The first time was not perfect but I was able to stabilize the patient.
I did not panic and I owe it to what I learned from your residents and
especially your staff. Thanks so much for the learning experience!!
The time your residents and staff took to point out various teaching
points applicable to trauma and military medicine were invaluable.
Hopefully I will not need to use it too much, but I am confident I will
not panic and I will be able to stabilize the patient until the medevac
arrives. Thanks for everything!”
Daniel Joyce, CPT, MC USA
1-40 CAV Surgeon
FOB Falcon, Iraq
C-STARS Personnel are Honored
Members of C-STARS were honored at

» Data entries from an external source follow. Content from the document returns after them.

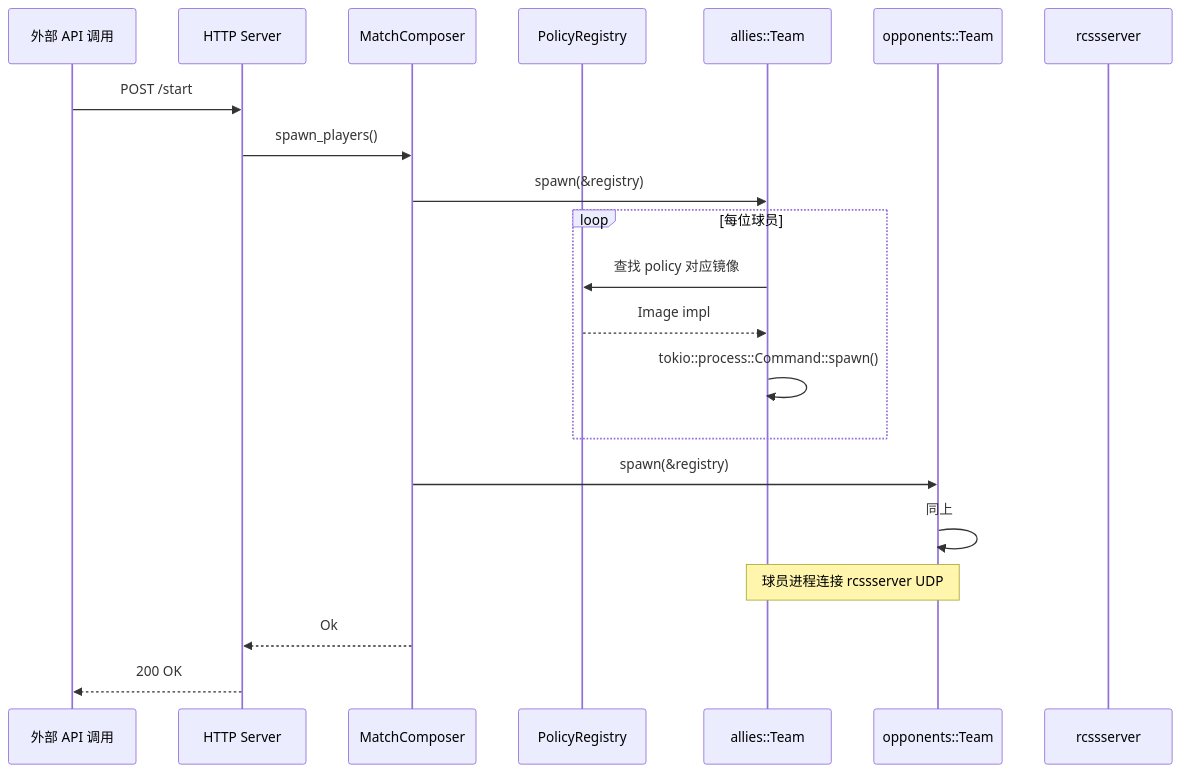
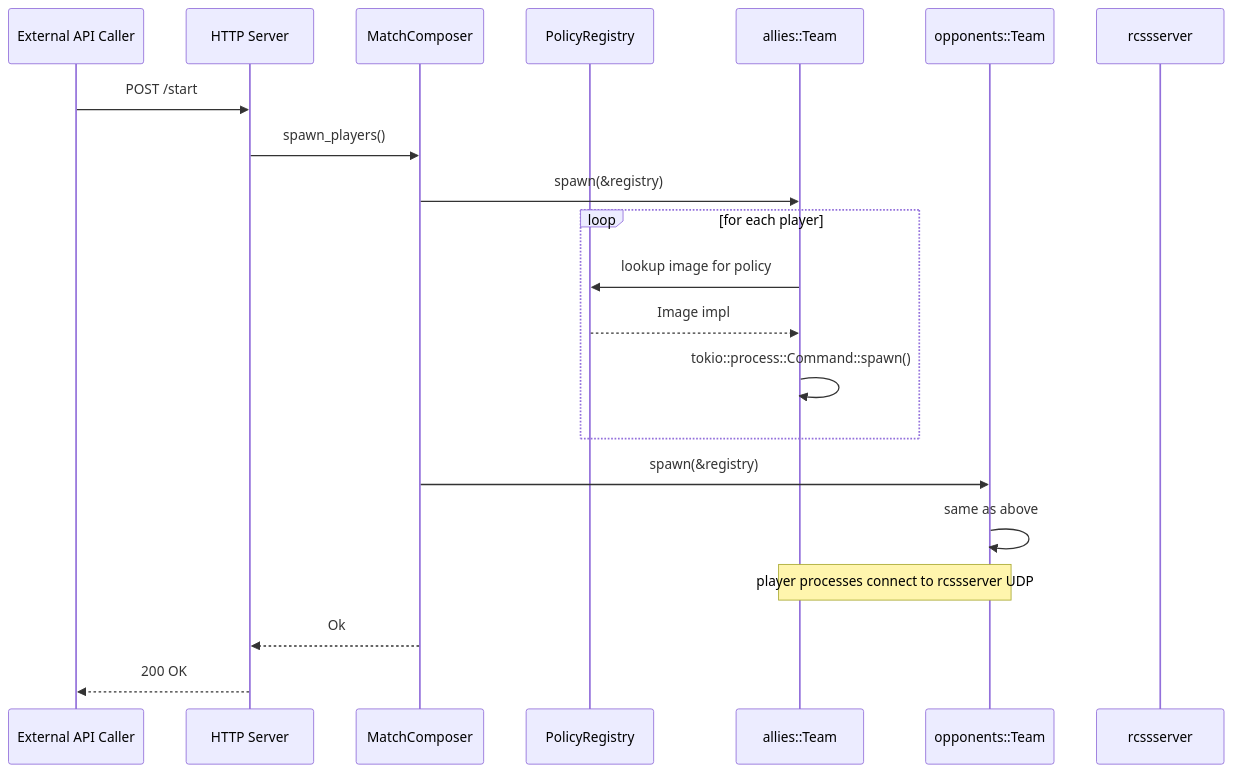
Before and after one commit to NN-4H0U/cluster: diagram 18 of 20 in docs/REPORT.md, drawn with Mermaid. The commit also changed other lines of this file, not shown here.

Commit message:
fix: fix AppState lifecycle mermaid parse error and translate all diagrams to English

````diff
--- a/docs/REPORT.md
+++ b/docs/REPORT.md
@@ -445,24 +445,24 @@
 ```mermaid
 sequenceDiagram
-    participant Client as 外部 API 调用
+    participant Client as External API Caller
     participant Srv as HTTP Server
     participant Comp as MatchComposer
     participant Reg as PolicyRegistry
     participant AT as allies::Team
     participant OT as opponents::Team
     participant RCSS as rcssserver
 
     Client->>Srv: POST /start
     Srv->>Comp: spawn_players()
     Comp->>AT: spawn(&registry)
-    loop 每位球员
-        AT->>Reg: 查找 policy 对应镜像
+    loop for each player
+        AT->>Reg: lookup image for policy
         Reg-->>AT: Image impl
         AT->>AT: tokio::process::Command::spawn()
     end
     Comp->>OT: spawn(&registry)
-    OT->>OT: 同上
-    Note over AT,OT: 球员进程连接 rcssserver UDP
+    OT->>OT: same as above
+    Note over AT,OT: player processes connect to rcssserver UDP
     Comp-->>Srv: Ok
     Srv-->>Client: 200 OK
 ```
````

a ceremony on February 8, 2007, in the
Surgical Amphitheater. Brig. General
(Dr.) Byron C. Hepburn, Command
Surgeon, Air Mobility Command,

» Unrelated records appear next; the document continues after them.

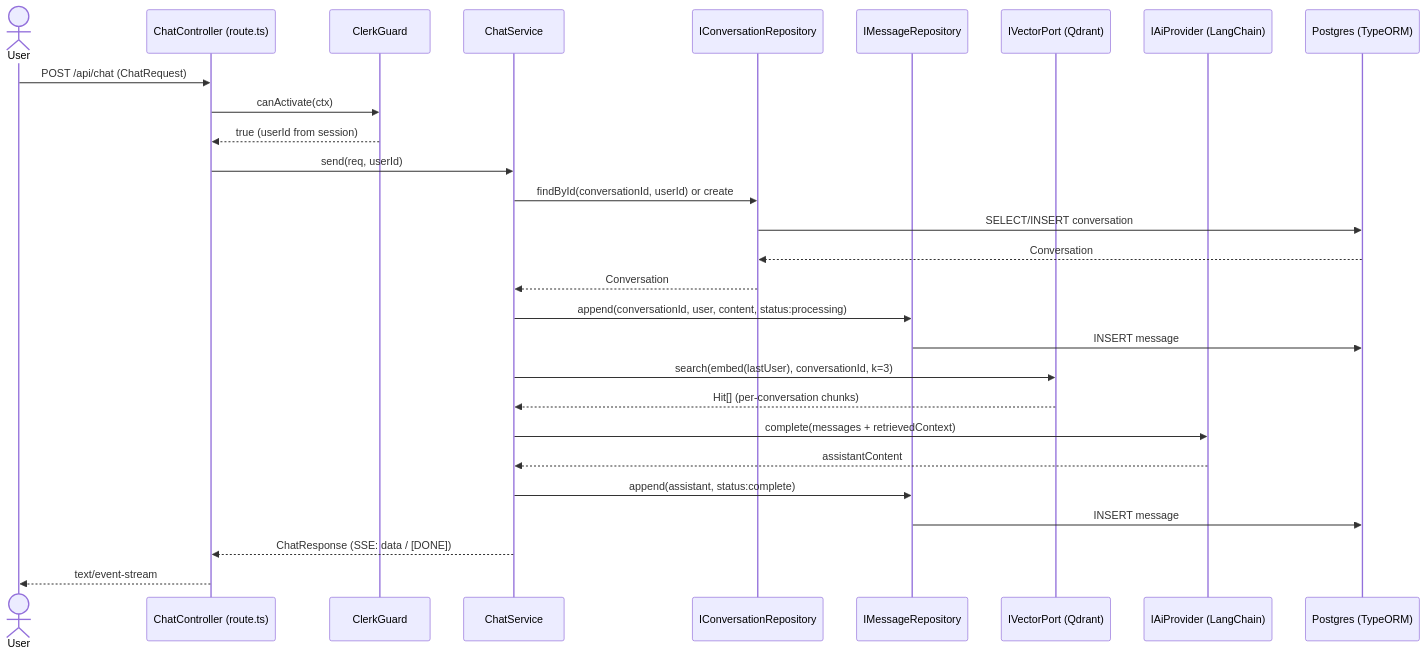
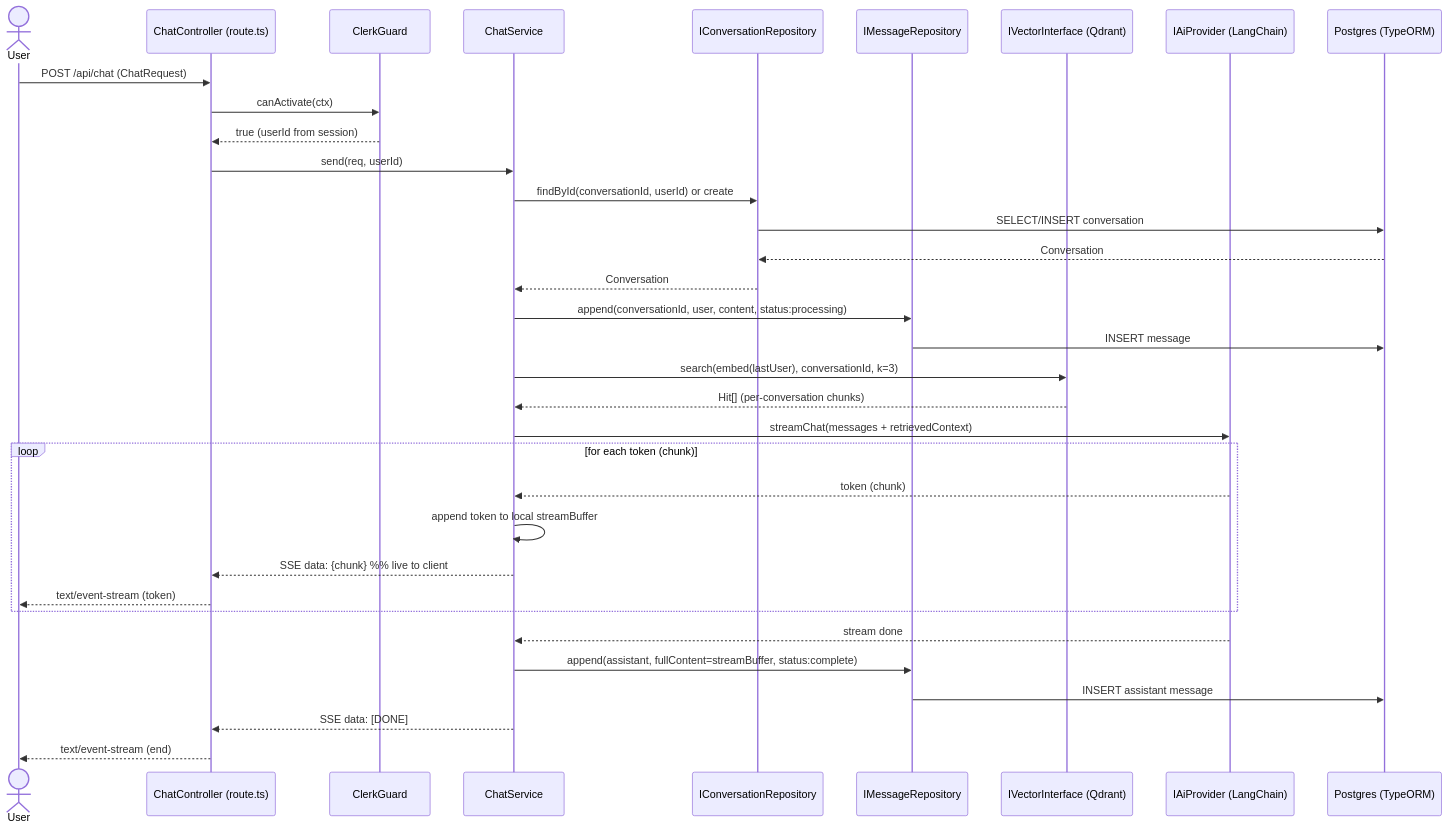
One commit to Glitch-guy0/chaiGPT changed the first of 6 diagrams in _bmad-output/planning-artifacts/03-sequence.md. Above: the diagram before and after it, drawn with Mermaid. The commit also changed other lines of this file and 7 other files, not shown here.

Commit message:
checking uml diagrams

````diff
--- a/_bmad-output/planning-artifacts/03-sequence.md
+++ b/_bmad-output/planning-artifacts/03-sequence.md
@@ -7,31 +9,39 @@
 ```mermaid
 sequenceDiagram
     actor User
     participant C as ChatController (route.ts)
     participant G as ClerkGuard
     participant S as ChatService
     participant CR as IConversationRepository
     participant MR as IMessageRepository
-    participant VEC as IVectorPort (Qdrant)
+    participant VEC as IVectorInterface (Qdrant)
     participant AI as IAiProvider (LangChain)
     participant DB as Postgres (TypeORM)
 
     User->>C: POST /api/chat (ChatRequest)
     C->>G: canActivate(ctx)
     G-->>C: true (userId from session)
     C->>S: send(req, userId)
     S->>CR: findById(conversationId, userId) or create
     CR->>DB: SELECT/INSERT conversation
     DB-->>CR: Conversation
     CR-->>S: Conversation
     S->>MR: append(conversationId, user, content, status:processing)
     MR->>DB: INSERT message
     S->>VEC: search(embed(lastUser), conversationId, k=3)
     VEC-->>S: Hit[] (per-conversation chunks)
-    S->>AI: complete(messages + retrievedContext)
-    AI-->>S: assistantContent
-    S->>MR: append(assistant, status:complete)
-    MR->>DB: INSERT message
-    S-->>C: ChatResponse (SSE: data / [DONE])
-    C-->>User: text/event-stream
+
+    S->>AI: streamChat(messages + retrievedContext)
+    loop for each token (chunk)
+        AI-->>S: token (chunk)
+        S->>S: append token to local streamBuffer
+        S-->>C: SSE data: {chunk}        %% live to client
+        C-->>User: text/event-stream (token)
+    end
+    AI-->>S: stream done
+
+    S->>MR: append(assistant, fullContent=streamBuffer, status:complete)
+    MR->>DB: INSERT assistant message
+    S-->>C: SSE data: [DONE]
+    C-->>User: text/event-stream (end)
 ```
````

United States Air Force (at left in photo),
presented the Commendation Medal to
UC trauma surgeon Major (Dr.)
Stephen Barnes (at right in photo) for
actions during his deployment to Balad
AB Iraq. MSgt. Dario Rodriquez
received the Meritorious Service Medal
for his actions during assignment at
Eglin Air Force Base, and trauma nurse
Mr. Dan Donegan received the
Commendation Medal for actions over
his Air Force career upon his retirement
from the Air Force Reserve.
Transplant News Story
Among Top 5 in 2006
A story from the Division of Transplantation on steroid withdrawal was #5 in Medscape's Top Transplantation News
Stories of 2006. The report shows that rejection risk in
African Americans is much lower with modern immunosuppression regimens and provides the first evidence that cardiovascular risk benefits in African Americans are greater than
those experienced by Caucasians. Traditionally, African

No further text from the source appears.